Playing too much video games could lower functional brain activity in the hippocampus that plays a major role in memory formation and spatial navigation, the researchers said.
"People who spend a lot of time playing video games may have reduced hippocampal integrity, which is associated with an increased risk of neurological disorders such as Alzheimer's disease," said Gregory West, assistant professor at the University of Montreal in Canada.
While video game players exhibit more efficient visual attention abilities, they are also much more likely to use navigation strategies that rely on the brain's reward system (the caudate nucleus) and not the brain's spatial memory system (the hippocampus), the findings showed.
Video gamers now spend a collective three billion hours per week in front of their screens. In fact, it is estimated that the average young individual would have spent some 10,000 hours gaming by the time they are 21, the study noted.
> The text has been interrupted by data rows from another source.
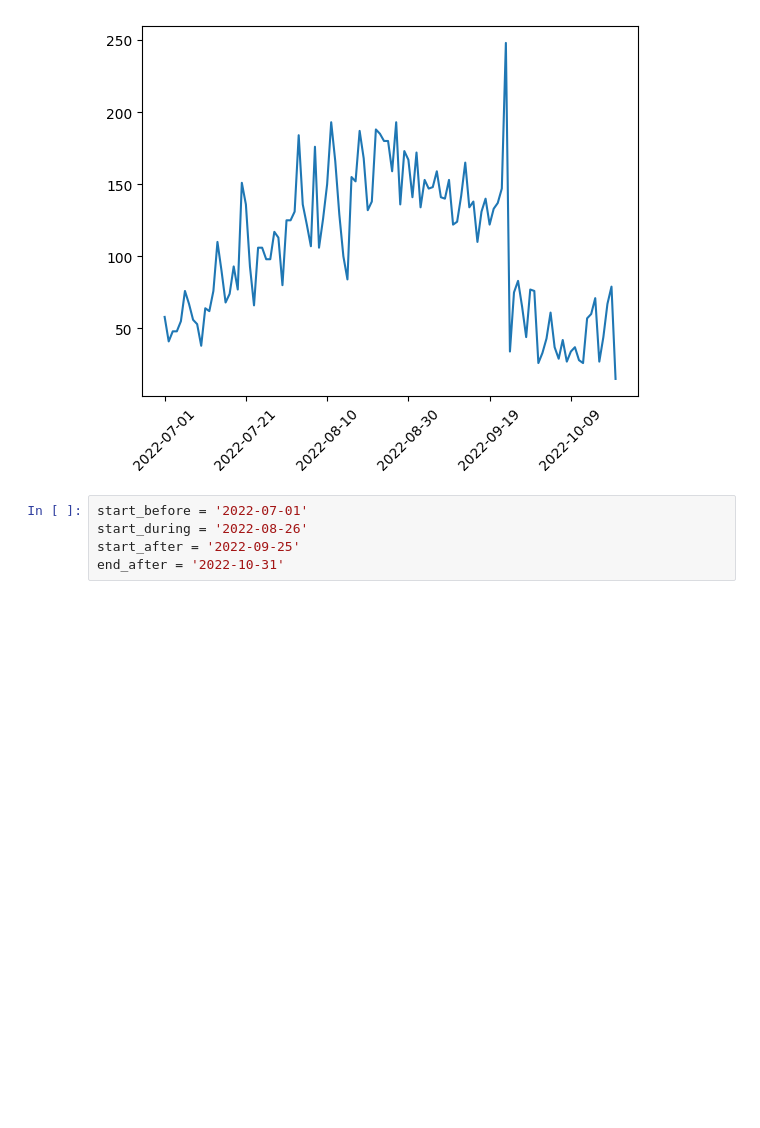
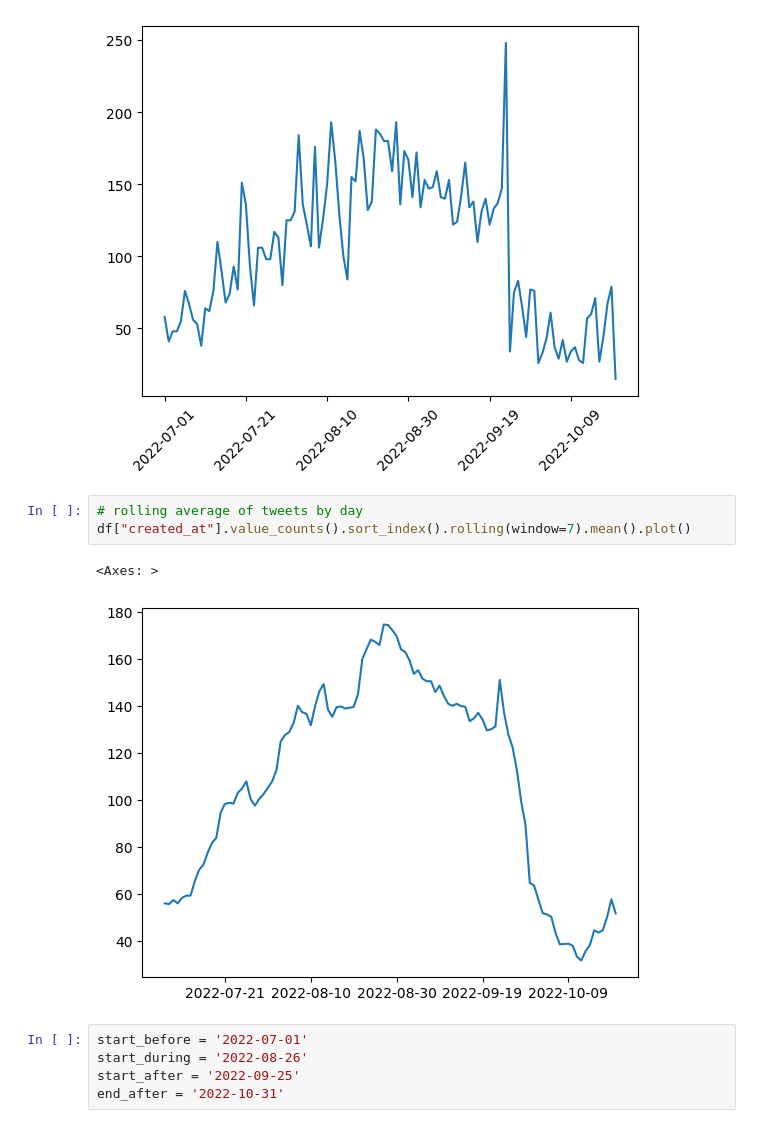
Before and after one commit to ariannap13/hidden-swing-voters, a Jupyter notebook: src/text_analysis/swingers_analysis/analyze_annotated_tweets.ipynb, the cells around one changed output. Drawn from its saved outputs; the diff is of its cells as text; blank space fills up the shorter version.

```diff
--- a/src/text_analysis/swingers_analysis/analyze_annotated_tweets.ipynb
+++ b/src/text_analysis/swingers_analysis/analyze_annotated_tweets.ipynb
@@ -55,6 +55,12 @@ plt.xticks(rotation=45)
   Text(100.0, 0, '2022-10-09'),
   Text(120.0, 0, '')])
 [figure]
+# %%
+# rolling average of tweets by day
+df["created_at"].value_counts().sort_index().rolling(window=7).mean().plot()
+# %% [output]
+<Axes: >
+[figure, added]
 # %%
 start_before = '2022-07-01'
 start_during = '2022-08-26'
```
Also changed, not shown: 3 other files.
The study was conducted among a group of adult gamers who were spending at least six hours per week on this activity.
"For more than a decade now, research has demonstrated that action video game players display more efficient visual attention abilities, and our current study has once again confirmed this notion," first author West added.
"However, we also found that gamers rely on the caudate-nucleus to a greater degree than non-gamers. Past research has shown that people who rely on caudate nucleus-dependent strategies have lower grey matter and functional brain activity in the hippocampus."
The study was published in the journal Proceedings of the Royal Society B.